The answer is every line of the records that holds the word "const", copied in full.
=== Given information ===
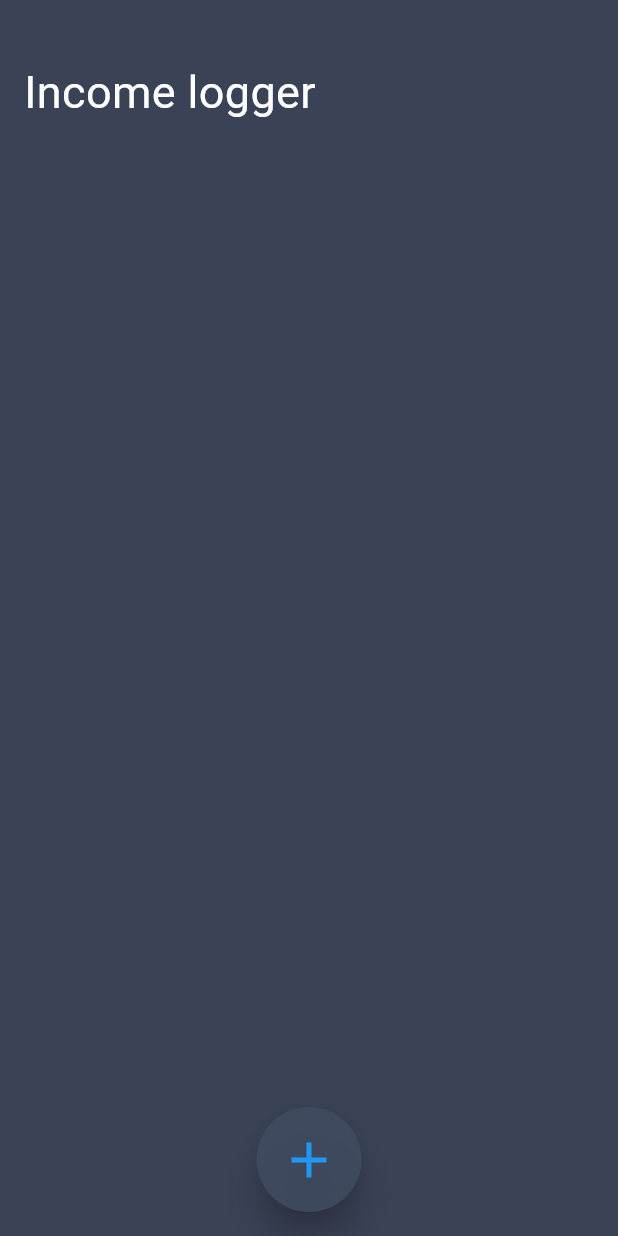
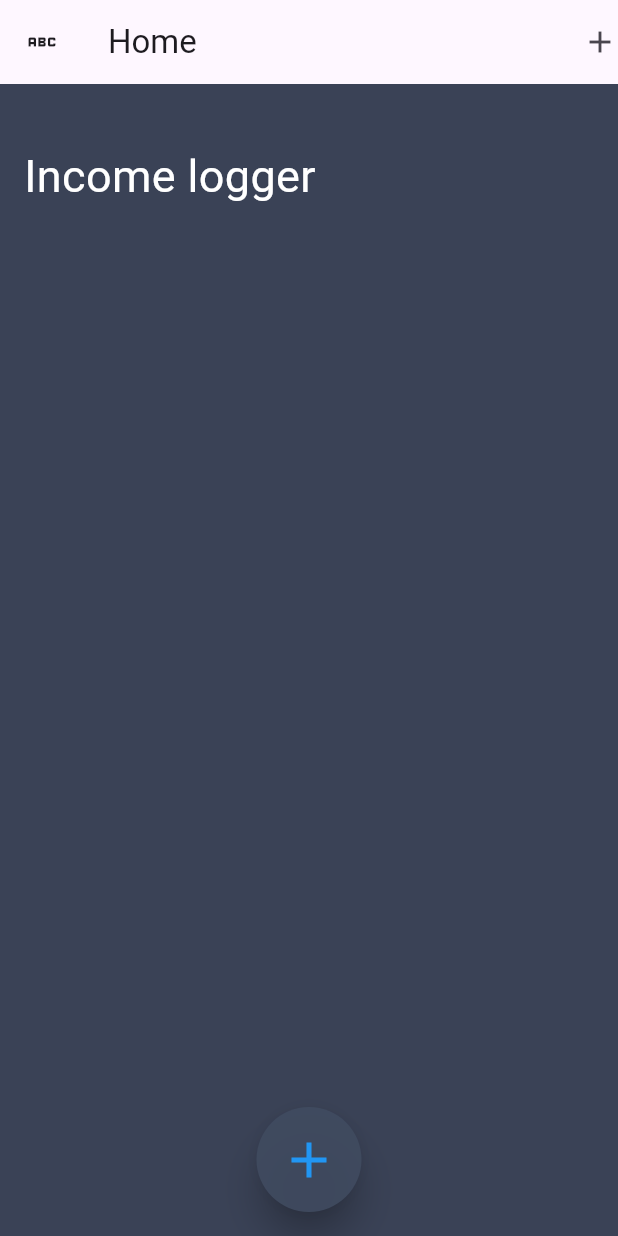
Before and after one commit to Cod3ddy/incomelogger_ui, a Flutter app: the screen it shows after launch, on a phone screen of 412 x 824 dp. Run offline on Flutter 3.47's test engine with Material 2 defaults, Android fonts, the light colour scheme and no system bars.

```diff
--- a/lib/screens/home.dart
+++ b/lib/screens/home.dart
@@ -15,24 +15,35 @@ class _HomeScreenState extends State<HomeScreen> {
 
   @override
   void initState() {
-    super.initState();
     firstnameFieldController = TextEditingController();
     surnameFieldController = TextEditingController();
     incomeFieldController = TextEditingController();
+    super.initState();
   }
 
   @override
   void dispose() {
-    super.dispose();
     firstnameFieldController.dispose();
     surnameFieldController.dispose();
     incomeFieldController.dispose();
+    super.dispose();
   }
 
   @override
   Widget build(BuildContext context) {
     return Scaffold(
       backgroundColor: const Color.fromRGBO(58, 66, 86, 1.0),
+      appBar: AppBar(
+        leading: Icon(Icons.abc),
+        title: const Text("Home"),
+        actions: const [
+          Icon(Icons.add),
+        ],
+      ),
+      drawer: const Drawer(
+        backgroundColor: Colors.red,
+        child: Icon(Icons.home),
+      ),
       body: Padding(
         padding: const EdgeInsets.fromLTRB(16, 40, 16, 0),
         child: Column(
```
===
■ Task output
       backgroundColor: const Color.fromRGBO(58, 66, 86, 1.0),
+        title: const Text("Home"),
+        actions: const [
+      drawer: const Drawer(
         padding: const EdgeInsets.fromLTRB(16, 40, 16, 0),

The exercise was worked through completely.